I Heart IKEA[author-post-rating] (1/5 Stars)

I Heart IKEA is a two-piece comedy from Illyria Arts which bemoans the difficulty of being original by composing a romantic comedy entirely from rehashed quotes and clichés. Unfortunately, it seems that perhaps suffering from the dearth of innovation delimited by its own novelty premise, means the show lacks enthusiasm, humour and is genuinely difficult to sit through.

The dialogue is essentially a collage, finding appropriate quotes and arranging them into an overall story, but it is too clunky, messy and strained to ever work. As a result, the play is simply not enjoyable. It often resembles those Volkswagen “think differently about film” cinema-adverts where mundane, awkward scenes play out with a few quotes from famous films rammed in.

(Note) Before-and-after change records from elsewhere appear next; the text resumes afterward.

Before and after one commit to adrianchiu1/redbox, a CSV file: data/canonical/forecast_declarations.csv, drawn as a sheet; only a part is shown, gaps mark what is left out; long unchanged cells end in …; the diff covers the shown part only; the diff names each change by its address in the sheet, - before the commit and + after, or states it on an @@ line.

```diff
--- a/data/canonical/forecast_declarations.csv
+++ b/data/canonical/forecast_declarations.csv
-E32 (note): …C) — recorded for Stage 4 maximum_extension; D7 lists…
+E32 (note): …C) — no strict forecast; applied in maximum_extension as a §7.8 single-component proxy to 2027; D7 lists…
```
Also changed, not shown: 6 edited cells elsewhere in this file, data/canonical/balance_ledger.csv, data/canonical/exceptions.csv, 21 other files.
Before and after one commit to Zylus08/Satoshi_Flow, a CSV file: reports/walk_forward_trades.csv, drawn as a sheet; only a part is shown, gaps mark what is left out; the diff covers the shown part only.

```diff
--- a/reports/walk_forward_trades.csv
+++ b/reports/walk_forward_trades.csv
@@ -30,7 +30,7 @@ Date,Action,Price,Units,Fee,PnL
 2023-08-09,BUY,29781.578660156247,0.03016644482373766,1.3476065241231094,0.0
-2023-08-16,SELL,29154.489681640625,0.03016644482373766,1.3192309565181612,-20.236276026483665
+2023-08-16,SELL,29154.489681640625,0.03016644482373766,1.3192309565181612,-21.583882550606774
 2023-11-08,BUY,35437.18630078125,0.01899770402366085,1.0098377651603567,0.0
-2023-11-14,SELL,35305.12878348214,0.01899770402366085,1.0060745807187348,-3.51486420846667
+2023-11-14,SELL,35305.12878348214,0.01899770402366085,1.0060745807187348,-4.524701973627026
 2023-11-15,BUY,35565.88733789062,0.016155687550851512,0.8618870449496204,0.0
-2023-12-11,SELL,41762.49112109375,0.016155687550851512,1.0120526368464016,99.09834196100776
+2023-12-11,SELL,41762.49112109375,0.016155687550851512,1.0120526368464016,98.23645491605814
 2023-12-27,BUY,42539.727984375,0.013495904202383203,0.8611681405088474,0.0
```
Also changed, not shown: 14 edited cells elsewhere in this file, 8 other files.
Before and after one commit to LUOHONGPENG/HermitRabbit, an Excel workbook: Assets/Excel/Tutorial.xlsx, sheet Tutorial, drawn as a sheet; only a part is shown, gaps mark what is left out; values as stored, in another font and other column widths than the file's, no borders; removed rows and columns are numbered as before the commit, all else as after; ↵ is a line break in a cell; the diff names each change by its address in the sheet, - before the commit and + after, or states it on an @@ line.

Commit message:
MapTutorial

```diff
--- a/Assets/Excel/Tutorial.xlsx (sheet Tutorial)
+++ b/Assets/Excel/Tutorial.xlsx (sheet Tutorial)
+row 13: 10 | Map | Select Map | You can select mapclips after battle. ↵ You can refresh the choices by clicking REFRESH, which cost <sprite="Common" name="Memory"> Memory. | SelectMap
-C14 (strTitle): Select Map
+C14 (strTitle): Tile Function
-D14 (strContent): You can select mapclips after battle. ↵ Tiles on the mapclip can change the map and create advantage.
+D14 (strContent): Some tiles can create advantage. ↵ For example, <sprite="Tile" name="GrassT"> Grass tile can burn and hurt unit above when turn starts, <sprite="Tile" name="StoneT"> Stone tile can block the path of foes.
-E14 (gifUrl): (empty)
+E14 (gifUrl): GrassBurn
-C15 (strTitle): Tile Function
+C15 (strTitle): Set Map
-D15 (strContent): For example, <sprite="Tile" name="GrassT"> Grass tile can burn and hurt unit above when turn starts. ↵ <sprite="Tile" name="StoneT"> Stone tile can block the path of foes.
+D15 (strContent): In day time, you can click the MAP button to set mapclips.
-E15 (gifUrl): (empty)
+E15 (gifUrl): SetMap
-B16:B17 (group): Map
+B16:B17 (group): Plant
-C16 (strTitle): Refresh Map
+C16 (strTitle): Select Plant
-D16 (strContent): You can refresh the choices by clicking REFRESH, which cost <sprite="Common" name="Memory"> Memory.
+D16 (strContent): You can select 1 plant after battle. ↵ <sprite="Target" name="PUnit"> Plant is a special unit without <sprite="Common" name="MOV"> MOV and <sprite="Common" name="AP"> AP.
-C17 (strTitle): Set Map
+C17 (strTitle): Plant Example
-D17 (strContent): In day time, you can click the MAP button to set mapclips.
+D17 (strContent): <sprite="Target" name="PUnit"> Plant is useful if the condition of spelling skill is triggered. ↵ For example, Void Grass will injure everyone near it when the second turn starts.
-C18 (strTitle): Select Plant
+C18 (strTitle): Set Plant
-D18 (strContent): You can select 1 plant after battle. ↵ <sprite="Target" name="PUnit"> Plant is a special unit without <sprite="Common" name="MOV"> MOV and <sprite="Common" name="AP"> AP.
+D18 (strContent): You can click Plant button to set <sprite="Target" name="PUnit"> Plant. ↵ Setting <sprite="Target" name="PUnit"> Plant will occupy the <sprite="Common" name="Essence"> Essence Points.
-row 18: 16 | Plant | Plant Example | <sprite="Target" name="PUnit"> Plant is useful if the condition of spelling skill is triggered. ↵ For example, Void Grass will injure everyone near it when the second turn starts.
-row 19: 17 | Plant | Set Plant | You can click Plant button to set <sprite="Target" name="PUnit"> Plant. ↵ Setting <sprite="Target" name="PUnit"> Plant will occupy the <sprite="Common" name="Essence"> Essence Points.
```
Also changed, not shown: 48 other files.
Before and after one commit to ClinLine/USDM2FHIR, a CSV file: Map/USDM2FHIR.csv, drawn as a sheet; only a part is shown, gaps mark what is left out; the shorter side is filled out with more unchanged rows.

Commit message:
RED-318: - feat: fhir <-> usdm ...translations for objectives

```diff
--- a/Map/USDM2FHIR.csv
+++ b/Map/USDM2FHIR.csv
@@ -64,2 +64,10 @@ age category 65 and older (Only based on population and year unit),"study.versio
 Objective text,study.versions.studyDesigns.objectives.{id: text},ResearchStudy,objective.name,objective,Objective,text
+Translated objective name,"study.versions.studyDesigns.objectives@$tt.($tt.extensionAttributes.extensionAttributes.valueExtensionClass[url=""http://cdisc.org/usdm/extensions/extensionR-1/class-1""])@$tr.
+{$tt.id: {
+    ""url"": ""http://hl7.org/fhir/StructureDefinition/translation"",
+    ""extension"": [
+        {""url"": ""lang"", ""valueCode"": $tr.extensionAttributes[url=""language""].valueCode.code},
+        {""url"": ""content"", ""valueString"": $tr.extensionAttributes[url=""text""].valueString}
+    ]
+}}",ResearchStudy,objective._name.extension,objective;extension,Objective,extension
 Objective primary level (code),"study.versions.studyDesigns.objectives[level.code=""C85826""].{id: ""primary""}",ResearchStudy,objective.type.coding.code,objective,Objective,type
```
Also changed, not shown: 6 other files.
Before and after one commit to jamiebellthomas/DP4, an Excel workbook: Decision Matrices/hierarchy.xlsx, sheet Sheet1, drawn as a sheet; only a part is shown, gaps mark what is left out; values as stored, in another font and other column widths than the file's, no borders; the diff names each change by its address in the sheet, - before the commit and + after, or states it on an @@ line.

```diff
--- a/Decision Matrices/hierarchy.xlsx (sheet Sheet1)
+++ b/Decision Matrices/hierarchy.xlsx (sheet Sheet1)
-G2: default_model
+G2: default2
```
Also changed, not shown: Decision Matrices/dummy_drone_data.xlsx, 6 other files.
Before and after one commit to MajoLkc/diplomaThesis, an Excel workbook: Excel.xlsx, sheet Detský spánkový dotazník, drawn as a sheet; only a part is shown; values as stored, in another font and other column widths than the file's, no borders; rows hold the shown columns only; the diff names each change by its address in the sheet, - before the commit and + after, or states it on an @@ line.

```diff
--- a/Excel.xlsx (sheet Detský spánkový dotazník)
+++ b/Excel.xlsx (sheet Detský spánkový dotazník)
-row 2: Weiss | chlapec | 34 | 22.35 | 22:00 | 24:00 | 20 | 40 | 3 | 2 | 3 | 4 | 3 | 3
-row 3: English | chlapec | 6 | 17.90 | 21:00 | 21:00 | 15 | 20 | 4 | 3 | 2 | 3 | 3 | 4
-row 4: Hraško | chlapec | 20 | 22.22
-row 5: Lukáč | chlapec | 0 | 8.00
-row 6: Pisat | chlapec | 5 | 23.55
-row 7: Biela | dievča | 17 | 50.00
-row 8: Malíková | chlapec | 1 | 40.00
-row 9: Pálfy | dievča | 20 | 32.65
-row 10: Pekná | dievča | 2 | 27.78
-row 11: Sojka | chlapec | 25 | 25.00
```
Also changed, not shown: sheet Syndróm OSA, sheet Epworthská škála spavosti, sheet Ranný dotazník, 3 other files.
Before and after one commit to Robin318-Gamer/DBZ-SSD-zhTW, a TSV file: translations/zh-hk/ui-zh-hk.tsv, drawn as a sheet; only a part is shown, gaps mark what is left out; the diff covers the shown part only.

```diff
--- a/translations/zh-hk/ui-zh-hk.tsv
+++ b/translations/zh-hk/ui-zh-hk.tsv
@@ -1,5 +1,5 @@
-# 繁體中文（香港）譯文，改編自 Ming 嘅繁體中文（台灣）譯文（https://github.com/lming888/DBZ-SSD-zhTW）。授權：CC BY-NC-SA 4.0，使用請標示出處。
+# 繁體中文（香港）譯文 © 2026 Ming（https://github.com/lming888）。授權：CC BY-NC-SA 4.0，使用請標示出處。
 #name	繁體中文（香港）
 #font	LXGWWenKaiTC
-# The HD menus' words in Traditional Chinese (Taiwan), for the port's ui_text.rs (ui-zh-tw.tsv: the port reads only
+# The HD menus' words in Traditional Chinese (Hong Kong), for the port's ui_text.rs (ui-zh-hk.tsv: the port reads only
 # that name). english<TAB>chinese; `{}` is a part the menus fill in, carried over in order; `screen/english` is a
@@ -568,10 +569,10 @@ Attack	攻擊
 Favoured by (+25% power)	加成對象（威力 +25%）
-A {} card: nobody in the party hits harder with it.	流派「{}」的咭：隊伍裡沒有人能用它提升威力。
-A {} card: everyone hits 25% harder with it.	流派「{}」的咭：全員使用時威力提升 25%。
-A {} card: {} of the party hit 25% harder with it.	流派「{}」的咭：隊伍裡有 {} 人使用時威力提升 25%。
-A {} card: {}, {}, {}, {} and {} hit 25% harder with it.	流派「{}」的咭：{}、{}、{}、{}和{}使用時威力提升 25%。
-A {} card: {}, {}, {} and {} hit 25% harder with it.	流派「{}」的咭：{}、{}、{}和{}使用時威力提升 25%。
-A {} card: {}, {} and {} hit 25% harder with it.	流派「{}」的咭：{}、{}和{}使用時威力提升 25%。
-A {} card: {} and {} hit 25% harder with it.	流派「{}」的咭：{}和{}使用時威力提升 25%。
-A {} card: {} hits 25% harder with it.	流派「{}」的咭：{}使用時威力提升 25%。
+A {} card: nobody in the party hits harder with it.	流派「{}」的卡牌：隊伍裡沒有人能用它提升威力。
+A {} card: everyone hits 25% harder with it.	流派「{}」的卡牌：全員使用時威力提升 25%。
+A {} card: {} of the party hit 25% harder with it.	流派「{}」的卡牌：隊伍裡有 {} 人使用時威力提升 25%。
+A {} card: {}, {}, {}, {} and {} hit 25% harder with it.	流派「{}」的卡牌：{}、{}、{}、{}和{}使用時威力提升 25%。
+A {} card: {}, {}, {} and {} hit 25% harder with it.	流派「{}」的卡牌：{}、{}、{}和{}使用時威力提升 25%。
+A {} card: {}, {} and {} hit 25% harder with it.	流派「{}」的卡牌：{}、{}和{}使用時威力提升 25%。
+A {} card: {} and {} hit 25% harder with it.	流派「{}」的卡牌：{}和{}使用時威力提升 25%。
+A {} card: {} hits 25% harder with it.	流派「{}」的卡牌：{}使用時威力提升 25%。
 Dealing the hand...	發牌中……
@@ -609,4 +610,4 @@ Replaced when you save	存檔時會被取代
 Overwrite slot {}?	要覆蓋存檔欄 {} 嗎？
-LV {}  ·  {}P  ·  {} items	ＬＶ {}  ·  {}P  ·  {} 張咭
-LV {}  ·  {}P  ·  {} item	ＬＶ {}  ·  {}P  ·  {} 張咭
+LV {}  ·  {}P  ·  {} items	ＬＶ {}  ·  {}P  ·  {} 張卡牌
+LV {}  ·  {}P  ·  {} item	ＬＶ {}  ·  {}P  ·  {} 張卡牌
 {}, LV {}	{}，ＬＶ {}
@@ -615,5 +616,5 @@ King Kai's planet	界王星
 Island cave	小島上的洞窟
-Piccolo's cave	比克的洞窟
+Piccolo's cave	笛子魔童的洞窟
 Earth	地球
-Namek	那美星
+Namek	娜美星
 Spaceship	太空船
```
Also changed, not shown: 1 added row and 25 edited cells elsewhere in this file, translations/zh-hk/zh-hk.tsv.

The plot itself consists of a couple acting out every clichéd scenario in every clichéd rom-com accompanied by popular quotes, as though they are being read from an IKEA instruction manual. Over the course of an hour, it just becomes annoying.

With that in mind, it is an astounding feat that both actors somehow remembered their lines. Learning a script consisting of phrases that were originally hammered into one’s long-term memory years ago, and which have been losing semantic weight each time one’s heard them ever since, must require a total mental reshuffle.

As impressive as this is, unfortunately it doesn’t make the show any easier to watch. The set design is lacklustre, consisting of piles of boxes and IKEA lamps which are turned on and off as a lazy atmospheric device. The acting feels half-hearted, perhaps hampered by the small crowd and hostile venue. Zoo Southside’s Cabaret Room has the stage squashed into the corner and its feeble size denies the prospect of ever playing to more than 15 people at a time. Furthermore, laughs from the audience are scarce and when they do occur, they are usually triggered by someone’s favourite quote appearing somewhere amongst the wreckage.

It is a shame because the fundamental idea of the show has potential. The concept of the romantic instruction manual especially begs to be explored in more depth. Our willingness to subscribe to concepts of love or romance that we learn from practises depicted in Hollywood films, from the friend-zone to happy endings, is something this show almost addresses, but ends up simply dodging.

At the Fringe, where competition for audiences is tough, a show like this is not a good investment. Like IKEA furniture, it is cheap and wears quickly.

I Heart IKEA is playing until 14 August. For more information and tickets, see the Edinburgh Fringe website.